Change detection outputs
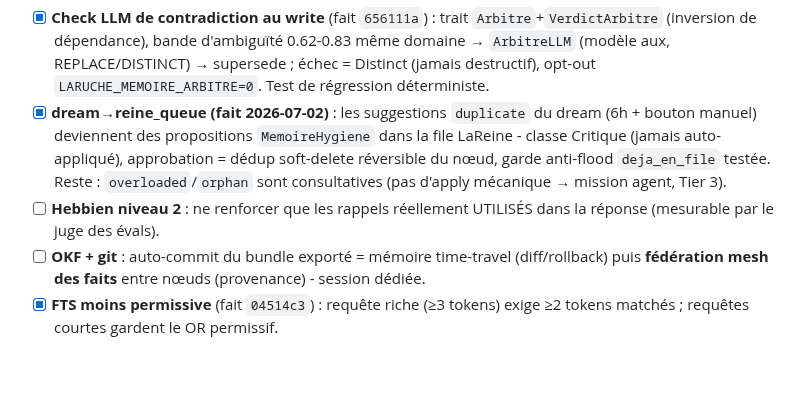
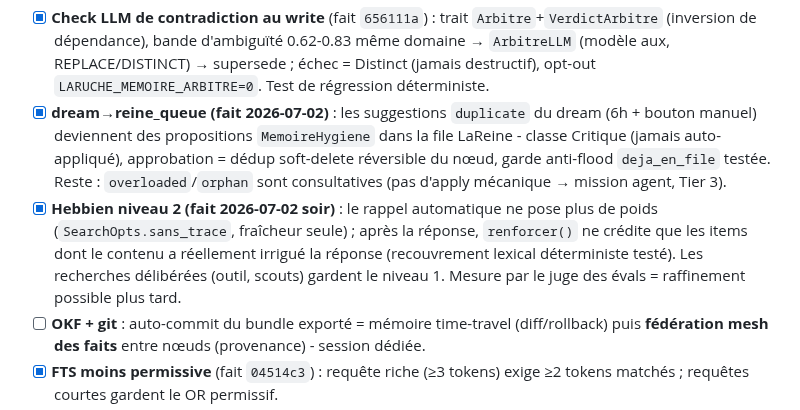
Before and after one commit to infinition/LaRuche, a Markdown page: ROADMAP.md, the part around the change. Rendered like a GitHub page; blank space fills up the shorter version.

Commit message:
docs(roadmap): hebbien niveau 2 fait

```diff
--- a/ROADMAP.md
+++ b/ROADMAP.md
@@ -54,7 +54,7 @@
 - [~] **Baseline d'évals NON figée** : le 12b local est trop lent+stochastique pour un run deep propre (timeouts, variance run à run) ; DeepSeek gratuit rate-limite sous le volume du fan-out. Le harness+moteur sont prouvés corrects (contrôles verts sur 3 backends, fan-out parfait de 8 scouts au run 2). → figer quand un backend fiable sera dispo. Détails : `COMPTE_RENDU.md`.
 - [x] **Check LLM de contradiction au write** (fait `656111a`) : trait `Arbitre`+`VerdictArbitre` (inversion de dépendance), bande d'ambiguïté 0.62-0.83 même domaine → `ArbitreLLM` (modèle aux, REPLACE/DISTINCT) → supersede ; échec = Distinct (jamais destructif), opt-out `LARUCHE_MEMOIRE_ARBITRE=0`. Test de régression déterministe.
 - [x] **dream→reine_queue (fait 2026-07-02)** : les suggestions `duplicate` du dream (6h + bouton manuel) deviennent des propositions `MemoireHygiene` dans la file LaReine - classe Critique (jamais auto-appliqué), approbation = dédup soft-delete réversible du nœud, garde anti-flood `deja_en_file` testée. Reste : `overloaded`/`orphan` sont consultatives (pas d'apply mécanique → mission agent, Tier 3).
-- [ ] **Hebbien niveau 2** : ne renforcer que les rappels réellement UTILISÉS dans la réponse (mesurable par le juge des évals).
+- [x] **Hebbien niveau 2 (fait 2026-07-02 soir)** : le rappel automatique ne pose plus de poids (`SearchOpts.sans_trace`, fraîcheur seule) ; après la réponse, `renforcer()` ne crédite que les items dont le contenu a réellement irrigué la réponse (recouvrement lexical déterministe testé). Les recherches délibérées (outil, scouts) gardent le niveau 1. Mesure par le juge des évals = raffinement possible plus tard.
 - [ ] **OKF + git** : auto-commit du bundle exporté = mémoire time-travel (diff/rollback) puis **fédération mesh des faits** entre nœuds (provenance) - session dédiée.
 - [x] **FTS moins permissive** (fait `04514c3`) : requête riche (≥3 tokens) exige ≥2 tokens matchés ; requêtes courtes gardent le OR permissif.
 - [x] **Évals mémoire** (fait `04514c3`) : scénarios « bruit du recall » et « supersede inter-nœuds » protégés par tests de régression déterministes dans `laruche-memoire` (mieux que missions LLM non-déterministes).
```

Exercise description |
Every line of the data above should be quoted exactly. Omit the pictures.

Exercise output |
Before and after one commit to infinition/LaRuche, a Markdown page: ROADMAP.md, the part around the change. Rendered like a GitHub page; blank space fills up the shorter version.

Commit message:
docs(roadmap): hebbien niveau 2 fait

```diff
--- a/ROADMAP.md
+++ b/ROADMAP.md
@@ -54,7 +54,7 @@
 - [~] **Baseline d'évals NON figée** : le 12b local est trop lent+stochastique pour un run deep propre (timeouts, variance run à run) ; DeepSeek gratuit rate-limite sous le volume du fan-out. Le harness+moteur sont prouvés corrects (contrôles verts sur 3 backends, fan-out parfait de 8 scouts au run 2). → figer quand un backend fiable sera dispo. Détails : `COMPTE_RENDU.md`.
 - [x] **Check LLM de contradiction au write** (fait `656111a`) : trait `Arbitre`+`VerdictArbitre` (inversion de dépendance), bande d'ambiguïté 0.62-0.83 même domaine → `ArbitreLLM` (modèle aux, REPLACE/DISTINCT) → supersede ; échec = Distinct (jamais destructif), opt-out `LARUCHE_MEMOIRE_ARBITRE=0`. Test de régression déterministe.
 - [x] **dream→reine_queue (fait 2026-07-02)** : les suggestions `duplicate` du dream (6h + bouton manuel) deviennent des propositions `MemoireHygiene` dans la file LaReine - classe Critique (jamais auto-appliqué), approbation = dédup soft-delete réversible du nœud, garde anti-flood `deja_en_file` testée. Reste : `overloaded`/`orphan` sont consultatives (pas d'apply mécanique → mission agent, Tier 3).
-- [ ] **Hebbien niveau 2** : ne renforcer que les rappels réellement UTILISÉS dans la réponse (mesurable par le juge des évals).
+- [x] **Hebbien niveau 2 (fait 2026-07-02 soir)** : le rappel automatique ne pose plus de poids (`SearchOpts.sans_trace`, fraîcheur seule) ; après la réponse, `renforcer()` ne crédite que les items dont le contenu a réellement irrigué la réponse (recouvrement lexical déterministe testé). Les recherches délibérées (outil, scouts) gardent le niveau 1. Mesure par le juge des évals = raffinement possible plus tard.
 - [ ] **OKF + git** : auto-commit du bundle exporté = mémoire time-travel (diff/rollback) puis **fédération mesh des faits** entre nœuds (provenance) - session dédiée.
 - [x] **FTS moins permissive** (fait `04514c3`) : requête riche (≥3 tokens) exige ≥2 tokens matchés ; requêtes courtes gardent le OR permissif.
 - [x] **Évals mémoire** (fait `04514c3`) : scénarios « bruit du recall » et « supersede inter-nœuds » protégés par tests de régression déterministes dans `laruche-memoire` (mieux que missions LLM non-déterministes).
```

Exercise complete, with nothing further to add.